- YOUR OBJECTIVE
Everything in the records below goes into the copy exactly, except the pictures.

--------

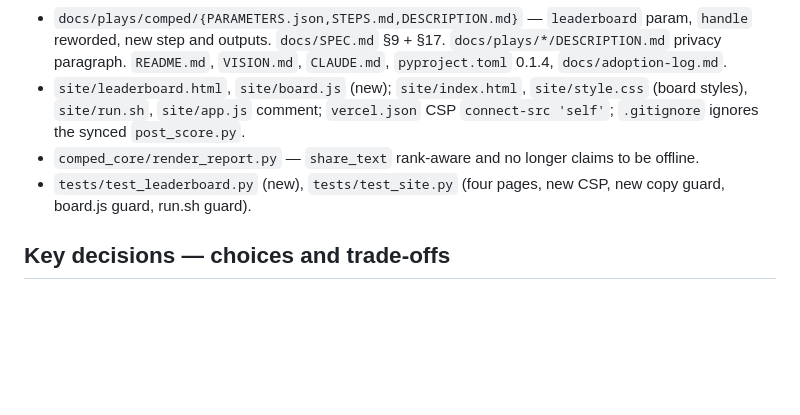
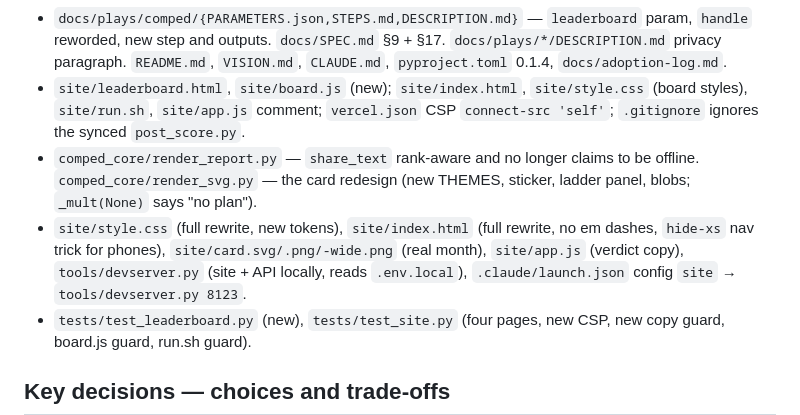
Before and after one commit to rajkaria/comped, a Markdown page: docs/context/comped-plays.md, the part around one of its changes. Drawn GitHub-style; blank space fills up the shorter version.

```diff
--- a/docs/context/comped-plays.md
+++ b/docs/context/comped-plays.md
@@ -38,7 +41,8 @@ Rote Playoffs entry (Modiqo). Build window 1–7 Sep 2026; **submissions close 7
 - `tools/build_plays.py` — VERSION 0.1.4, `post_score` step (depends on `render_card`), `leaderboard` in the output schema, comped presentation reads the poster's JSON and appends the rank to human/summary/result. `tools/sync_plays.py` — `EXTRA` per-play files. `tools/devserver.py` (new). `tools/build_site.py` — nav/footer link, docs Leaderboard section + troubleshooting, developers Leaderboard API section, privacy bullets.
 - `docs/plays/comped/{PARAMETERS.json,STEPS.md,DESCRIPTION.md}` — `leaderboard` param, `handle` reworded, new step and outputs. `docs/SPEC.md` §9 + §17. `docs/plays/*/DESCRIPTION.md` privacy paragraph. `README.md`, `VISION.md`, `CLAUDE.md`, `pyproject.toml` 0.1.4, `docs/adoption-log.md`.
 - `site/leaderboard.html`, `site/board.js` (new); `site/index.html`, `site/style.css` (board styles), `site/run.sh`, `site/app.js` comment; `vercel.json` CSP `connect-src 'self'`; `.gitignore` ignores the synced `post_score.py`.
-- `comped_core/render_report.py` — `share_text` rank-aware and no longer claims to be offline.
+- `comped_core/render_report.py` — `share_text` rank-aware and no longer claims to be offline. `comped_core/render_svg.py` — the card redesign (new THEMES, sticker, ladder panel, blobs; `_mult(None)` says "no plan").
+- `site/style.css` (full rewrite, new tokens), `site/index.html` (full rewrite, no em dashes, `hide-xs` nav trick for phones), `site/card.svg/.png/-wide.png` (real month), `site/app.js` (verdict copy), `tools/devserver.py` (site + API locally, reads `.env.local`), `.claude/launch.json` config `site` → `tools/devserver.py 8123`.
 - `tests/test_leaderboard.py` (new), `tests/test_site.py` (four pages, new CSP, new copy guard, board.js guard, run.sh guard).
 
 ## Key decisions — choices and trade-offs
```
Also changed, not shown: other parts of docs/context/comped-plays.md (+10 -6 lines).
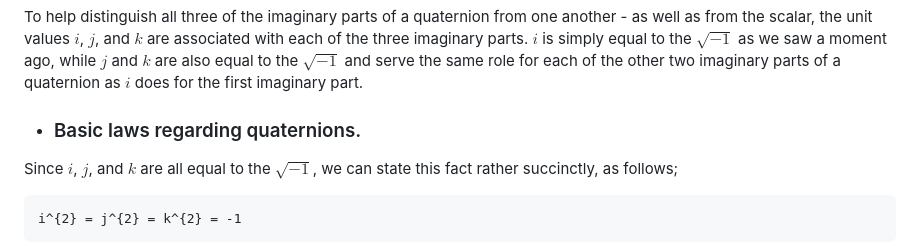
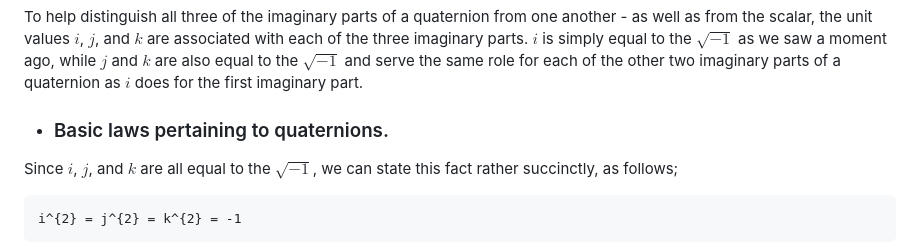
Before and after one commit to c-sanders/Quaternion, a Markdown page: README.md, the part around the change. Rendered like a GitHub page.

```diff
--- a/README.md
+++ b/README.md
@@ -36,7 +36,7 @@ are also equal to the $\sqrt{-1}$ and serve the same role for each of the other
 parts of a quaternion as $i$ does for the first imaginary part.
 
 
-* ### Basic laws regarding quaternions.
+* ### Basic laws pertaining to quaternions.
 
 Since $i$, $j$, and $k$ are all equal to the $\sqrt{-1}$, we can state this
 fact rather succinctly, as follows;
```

--------

- SOLUTION TO THIS PROBLEM
Before and after one commit to rajkaria/comped, a Markdown page: docs/context/comped-plays.md, the part around one of its changes. Drawn GitHub-style; blank space fills up the shorter version.

```diff
--- a/docs/context/comped-plays.md
+++ b/docs/context/comped-plays.md
@@ -38,7 +41,8 @@ Rote Playoffs entry (Modiqo). Build window 1–7 Sep 2026; **submissions close 7
 - `tools/build_plays.py` — VERSION 0.1.4, `post_score` step (depends on `render_card`), `leaderboard` in the output schema, comped presentation reads the poster's JSON and appends the rank to human/summary/result. `tools/sync_plays.py` — `EXTRA` per-play files. `tools/devserver.py` (new). `tools/build_site.py` — nav/footer link, docs Leaderboard section + troubleshooting, developers Leaderboard API section, privacy bullets.
 - `docs/plays/comped/{PARAMETERS.json,STEPS.md,DESCRIPTION.md}` — `leaderboard` param, `handle` reworded, new step and outputs. `docs/SPEC.md` §9 + §17. `docs/plays/*/DESCRIPTION.md` privacy paragraph. `README.md`, `VISION.md`, `CLAUDE.md`, `pyproject.toml` 0.1.4, `docs/adoption-log.md`.
 - `site/leaderboard.html`, `site/board.js` (new); `site/index.html`, `site/style.css` (board styles), `site/run.sh`, `site/app.js` comment; `vercel.json` CSP `connect-src 'self'`; `.gitignore` ignores the synced `post_score.py`.
-- `comped_core/render_report.py` — `share_text` rank-aware and no longer claims to be offline.
+- `comped_core/render_report.py` — `share_text` rank-aware and no longer claims to be offline. `comped_core/render_svg.py` — the card redesign (new THEMES, sticker, ladder panel, blobs; `_mult(None)` says "no plan").
+- `site/style.css` (full rewrite, new tokens), `site/index.html` (full rewrite, no em dashes, `hide-xs` nav trick for phones), `site/card.svg/.png/-wide.png` (real month), `site/app.js` (verdict copy), `tools/devserver.py` (site + API locally, reads `.env.local`), `.claude/launch.json` config `site` → `tools/devserver.py 8123`.
 - `tests/test_leaderboard.py` (new), `tests/test_site.py` (four pages, new CSP, new copy guard, board.js guard, run.sh guard).
 
 ## Key decisions — choices and trade-offs
```
Also changed, not shown: other parts of docs/context/comped-plays.md (+10 -6 lines).
Before and after one commit to c-sanders/Quaternion, a Markdown page: README.md, the part around the change. Rendered like a GitHub page.

```diff
--- a/README.md
+++ b/README.md
@@ -36,7 +36,7 @@ are also equal to the $\sqrt{-1}$ and serve the same role for each of the other
 parts of a quaternion as $i$ does for the first imaginary part.
 
 
-* ### Basic laws regarding quaternions.
+* ### Basic laws pertaining to quaternions.
 
 Since $i$, $j$, and $k$ are all equal to the $\sqrt{-1}$, we can state this
 fact rather succinctly, as follows;
```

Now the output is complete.